Citation: Brugnatelli V, Facco E and Zanette G (2021) Lifestyle Interventions Improving Cannabinoid Tone During COVID-19 Lockdowns May Enhance Compliance With Preventive Regulations and Decrease Psychophysical Health Complications. Front. Psychiatry 12:565633. doi: 10.3389/fpsyt.2021.565633
Received: 25 May 2020; Accepted: 18 May 2021;
Published: 16 July 2021.
Edited by:Gianluca Castelnuovo, Catholic University of the Sacred Heart, Italy
Reviewed by:Arpan Dutta, The University of Manchester, United Kingdom
Patrizia Campolongo, Sapienza University of Rome, Italy
Fernando Correa, CONICET Centro de Estudios Farmacológicos y Botánicos (CEFYBO), Argentina

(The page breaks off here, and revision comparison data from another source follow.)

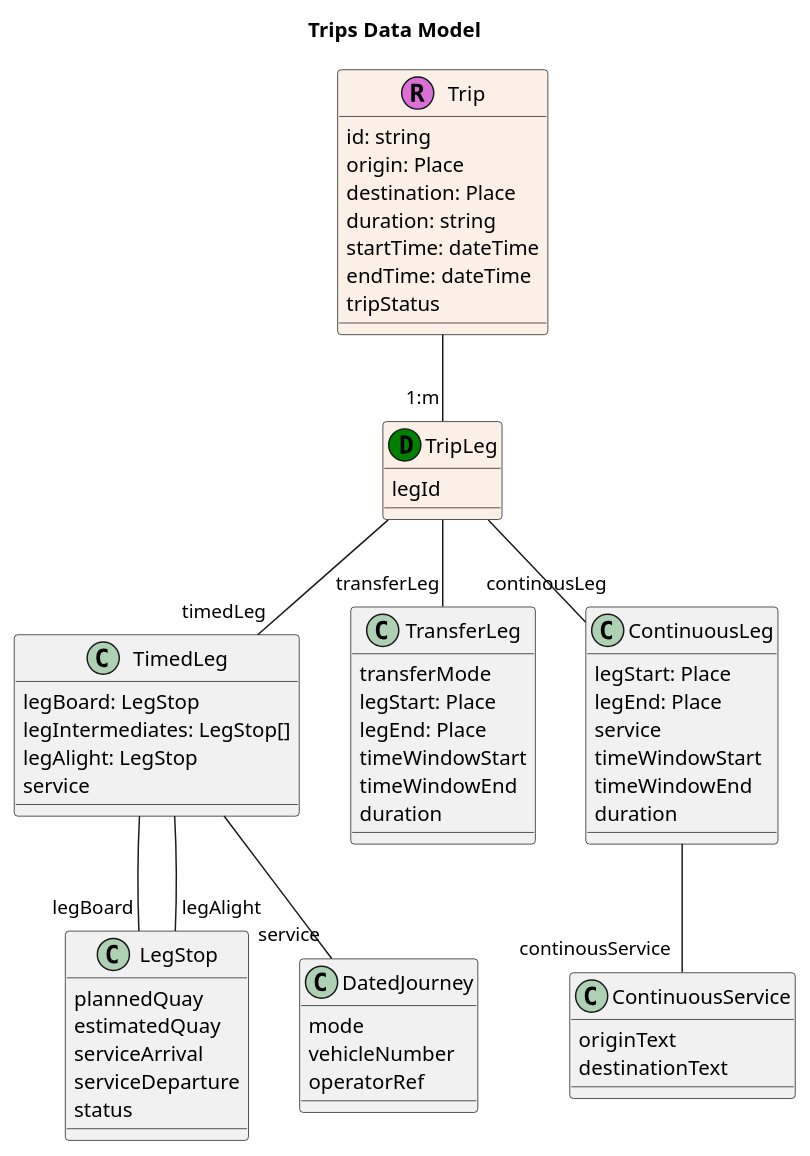
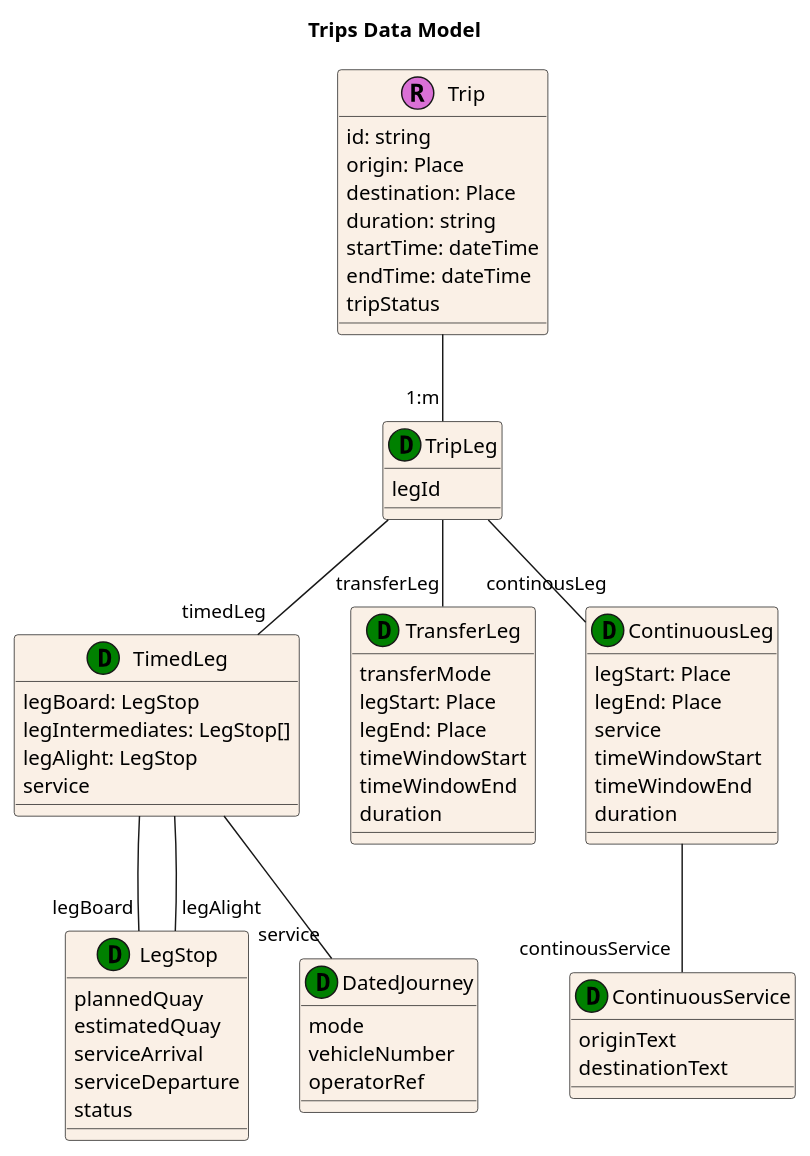
One commit to UnionInternationalCheminsdeFer/OSDM changed the diagram in images/models/trips.puml. Above: the diagram before and after it, drawn with PlantUML. The commit also changed 7 other files, not shown here.

```diff
--- a/images/models/trips.puml
+++ b/images/models/trips.puml
@@ -1,69 +1,69 @@
 title: Trips Data Model
 
 class Trip <<R,Orchid>> #linen {
   id: string
   origin: Place
   destination: Place
   duration: string
   startTime: dateTime
   endTime: dateTime
   tripStatus
 }
 
 class TripLeg <<D, Green>> #linen {
   legId
 }
 
-class TimedLeg {
+class TimedLeg <<D, Green>> #linen {
   legBoard: LegStop
   legIntermediates: LegStop[]
   legAlight: LegStop
   service
 }
 
-class LegStop {
+class LegStop <<D, Green>> #linen {
   plannedQuay
   estimatedQuay
   serviceArrival
   serviceDeparture
   status
 }
 
-class DatedJourney {
+class DatedJourney <<D, Green>> #linen {
   mode 
   vehicleNumber
   operatorRef
 }
 
-class TransferLeg {
+class TransferLeg <<D, Green>> #linen {
   transferMode
   legStart: Place
   legEnd: Place
   timeWindowStart
   timeWindowEnd
   duration
 }
 
-class ContinuousLeg {
+class ContinuousLeg <<D, Green>> #linen {
   legStart: Place
   legEnd: Place
   service
   timeWindowStart
   timeWindowEnd
   duration
 }
 
-class ContinuousService {
+class ContinuousService <<D, Green>> #linen {
   originText
   destinationText
 }
 
 Trip -- "1:m" TripLeg
 TripLeg -- "timedLeg" TimedLeg
 TripLeg -- "transferLeg" TransferLeg
 TripLeg -- "continousLeg" ContinuousLeg
 TimedLeg -- "service" DatedJourney
 TimedLeg -- "legBoard" LegStop
 TimedLeg -- "legAlight" LegStop
 
 ContinuousLeg -- "continousService" ContinuousService
```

Copyright © 2021 Brugnatelli, Facco and Zanette. This is an open-access article distributed under the terms of the Creative Commons Attribution License (CC BY). The use, distribution or reproduction in other forums is permitted, provided the original author(s) and the copyright owner(s) are credited and that the original publication in this journal is cited, in accordance with accepted academic practice. No use, distribution or reproduction is permitted which does not comply with these terms.
*Correspondence: Viola Brugnatelli, email@example.com